As Jon Stewart fought to the end of the course, the announcers gave the play by play. He competed last year, but he tore his calf muscle and couldn't finish. This year, he watched every competitor before him fail. He got to the warped wall--an obstacle he had never been able to pass--and used all three tries to get over it. The announcers reported every bit of fatigue the guy must be feeling. Yet, Jon kept going. He fought his past, his mind, his body, and everyone's expectations, and he just kept going.
In the writing world, I've heard over and over again that the ones who succeed are the ones who don't quit. I've heard it said that perserverance can be more important than talent sometimes. (Let's face it. We have all read books that suck.) Yet, sometimes it's so hard to keep going.
Why is that?
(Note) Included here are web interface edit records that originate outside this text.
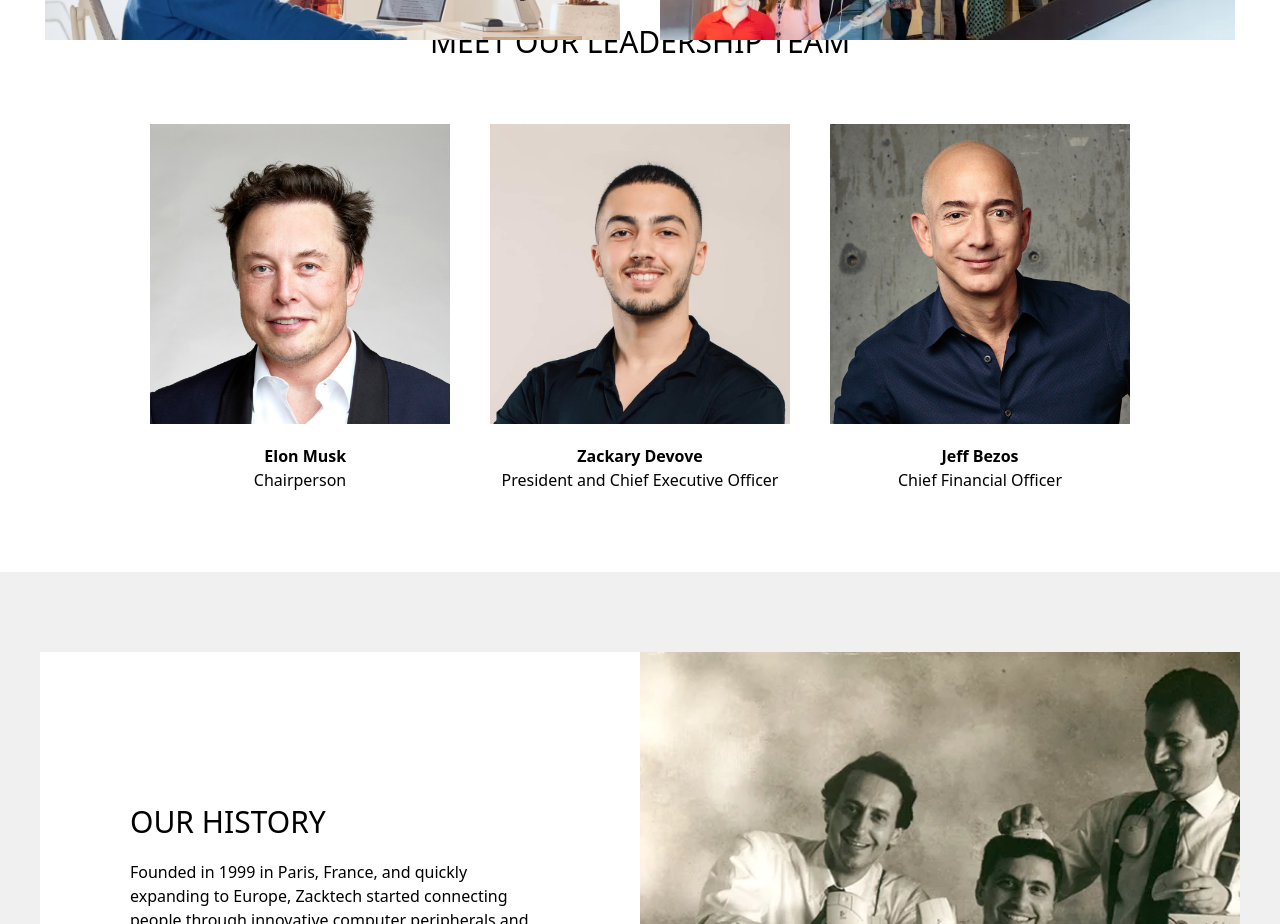
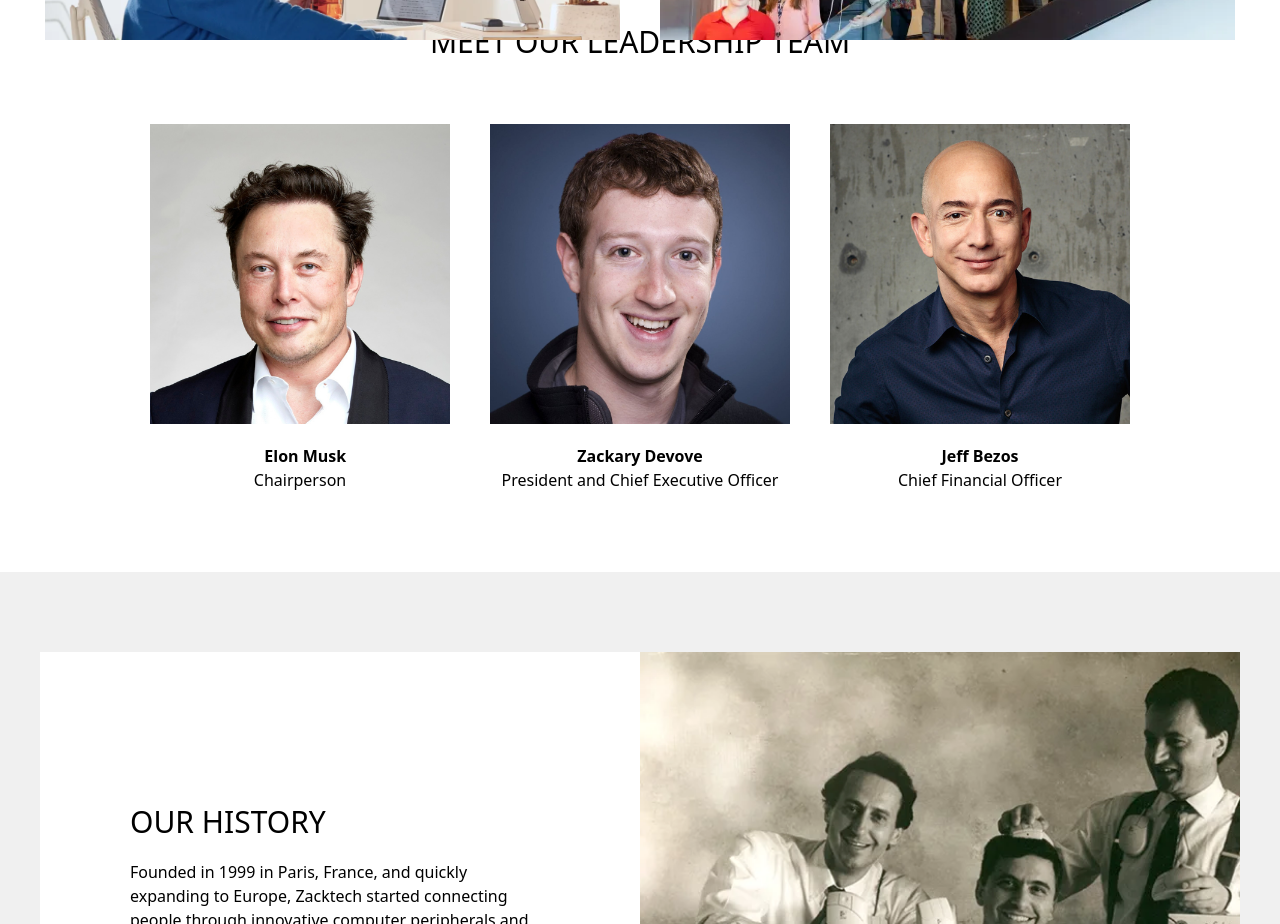
Before and after one commit to zackarydevove/ecomApp, a React (Create React App) app in the folder client/: page /about in a window 1280 px wide. Shown: the part 1800-2724 px from the top of the page. Built offline with nearby package versions, Linux system fonts and the light colour scheme; no server answers.

Commit message:
change pictures of team

```diff
--- a/client/src/pages/About/About.js
+++ b/client/src/pages/About/About.js
@@ -60,7 +60,7 @@
                         </div>
                         <div className='flex flex-col justify-center items-center gap-5'>
                             <div className='w-[25vw] h-[25vw] max-md:w-[90vw] max-md:h-[90vw] xl:w-[300px] xl:h-[300px] relative overflow-hidden'>
-                                <div className='w-[25vw] h-[25vw] max-md:w-[90vw] max-md:h-[90vw] xl:w-[300px] xl:h-[300px] bg-me bg-contain'/>
+                                <div className='w-[25vw] h-[25vw] max-md:w-[90vw] max-md:h-[90vw] xl:w-[300px] xl:h-[300px] bg-zuckerberg bg-contain'/>
                             </div>
                             <div className='flex flex-col justify-center items-center'>
                                 <h2 className='font-bold text-base'>Zackary Devove</h2>
--- a/client/tailwind.config.js
+++ b/client/tailwind.config.js
@@ -37,7 +37,7 @@
         'product12': "url('./images/product12.png')",
         'shopwp': "url('./images/shopwp.png')",
         'mail': "url('./images/mail.svg')",
-        'me': "url('./images/me.png')",
+        'zuckerberg': "url('./images/zuckerberg.png')",
         'musk': "url('./images/musk.png')",
         'bezos': "url('./images/bezos.png')",
         'about1': "url('./images/about1.png')",
```
Also changed, not shown: client/src/images/me.png (deleted), client/src/images/zuckerberg.png (added).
What is so hard about putting butt in chair and hands on keys? What is so hard about spending time doing the exact thing we all say we can't NOT do? I mean, it's not like we are trying to run up a warped wall and we only have three chance to get to the top. We have all the chances we want.
We also have no age requirement and no time limit. There is no announcer reminding everyone of our past failures. There isn't a limited number of authors who get to qualify for publication. That prize is waiting for every single one of us who is brave enough to just keep going.
So let's be Ninja Writers. Let's just keep going.
Dee Linn loves words. When she was in the third grade, her exasperated teacher told her she'd probably talk to a pole, if she happen to be sitting beside it. Not much has changed except that now she says it in writing. She is a single mom of four, a teacher of teens, a cheater at board games, and a lover of life. She's a Kansas girl, but travels to all kinds of places in her head with characters living there, some of which she's sure she's created. Some, she's not sure how they got there. But they are way more interesting to talk to than a pole.